Fwiw, when I was shooting those, i rarely had one not spin true…..and I didn’t break many.
I also cleaned the inside with 90% alcohol and used their thick/ strong epoxy distributing it evenly- that and squaring makes them very strong.
Hey all--thanks for the info. I was convinced for some reason that it was the HIT insert, but it was the shaft end. I don't have the ASD (but will soon!) so I built a jig to hold the arrow perfectly square and it made an incredible difference. Arrows now spin true. Thanks again--hoping one of those arrows runs into a caribou in a couple of weeks!
Good deal, Scott. Best of luck on the caribou hunt!

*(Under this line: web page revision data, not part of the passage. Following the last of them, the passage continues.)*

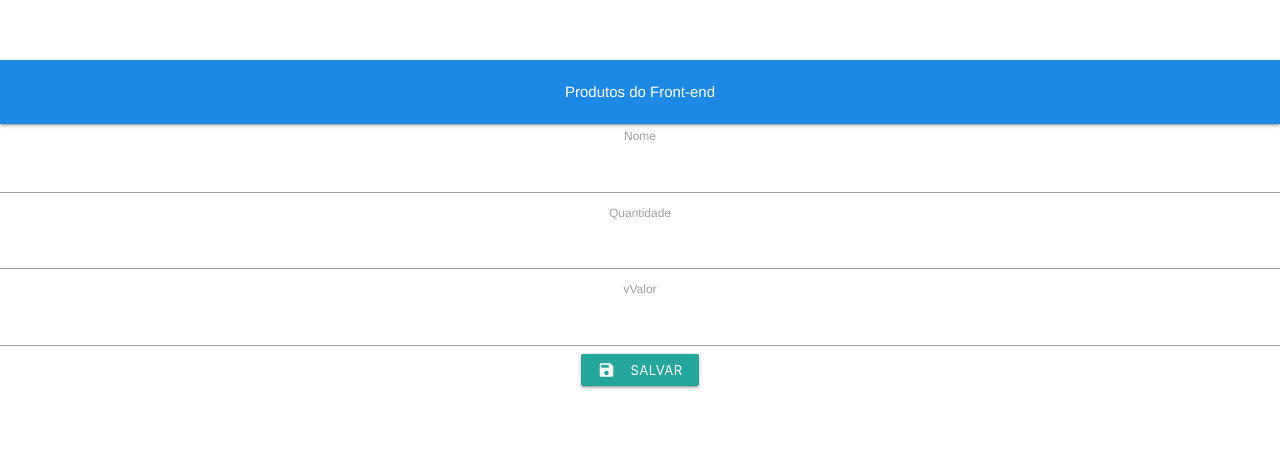
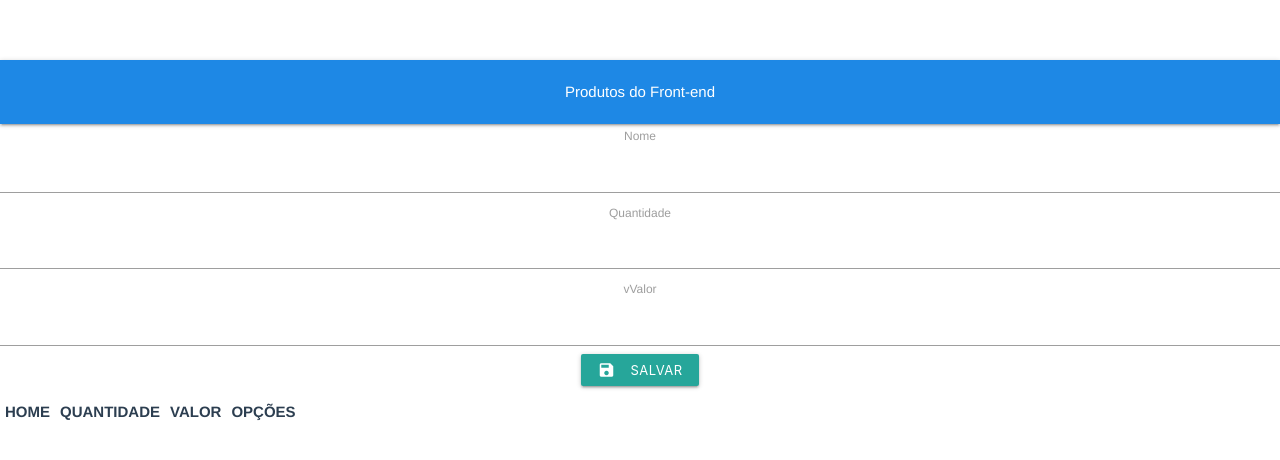
Before and after one commit to Edivansanto5/ConsumindoApi-axios, a Vue app in the folder Consumindo-API-axios/consumindo-api-axios/: page / in a window 1280 px wide. Shown: the top 460 px of the page. Built offline with nearby package versions, Linux system fonts and the light colour scheme.

Commit message:
criando a tabela com os valores

```diff
--- a/Consumindo-API-axios/consumindo-api-axios/src/components/FornCadastro.vue
+++ b/Consumindo-API-axios/consumindo-api-axios/src/components/FornCadastro.vue
@@ -18,13 +18,14 @@
                  <button class="< waves-effect waves-light btn-small">Salvar <i class="material-icons left">save</i></button> <!--<i class="material-icons left">save</i> vai add icone de salvar -->
             </form>
 
-            <!--fazendo uma tabela de uma coluna e 4 linha-->
+            <!--fazendo uma tabela 1 linha e 4 colunas -->
+            <!--<tr> quantidade de linha e <th> quantidade de colunas-->
             <thead>
                 <tr>
-                    <th></th>
-                    <th></th>
-                    <th></th>
-                    <th></th>
+                    <th>HOME</th>
+                    <th>QUANTIDADE</th>
+                    <th>VALOR</th>
+                    <th>OPÇÕES</th>
                 </tr>
             </thead>
         </div>
```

I use the G5 tool. If you want to tune your broad heads to match your fletching's just sand a little off at a time until they tighten and match up. Good luck.
I use the ASD on FMJ's and before I square them I mark the end with a sharpie. That way when all the ink from the sharpie is gone, the ends are square. I don't even have an arrow saw, I just use a regular table saw with a fiber blade. After cutting them with the saw I use the little stone to smoothen the end and chamfer the inside and then I use the ASD. Works great.
BAR......Broadhead Adapter Rings......were originally made and marketed by Easton, and they were flat with tapered edges. Their purpose was to provide a solid surface with a larger diameter than the arrow shaft to accommodate broadheads like the original Thunderhead, which relied on a small ring to keep the blades from falling out.
Later, when Easton started making the original ACC (Aluminum Carbon Composition) shafts, they began making the BARs in a tapered "cup" shape, specifically designed to fit ACC shafts of various diameters, and provide a smooth transition from the smaller diameter shafts to the typically larger broadhead ferrule, while at the same time providing a stable surface for the broadhead to seat against nicely.
In my experience the BARs do seem to cause better broadhead alignment, but if the shaft tip, or insert seating surface is out of square with the shaft, the broadhead will wobble on it's axis.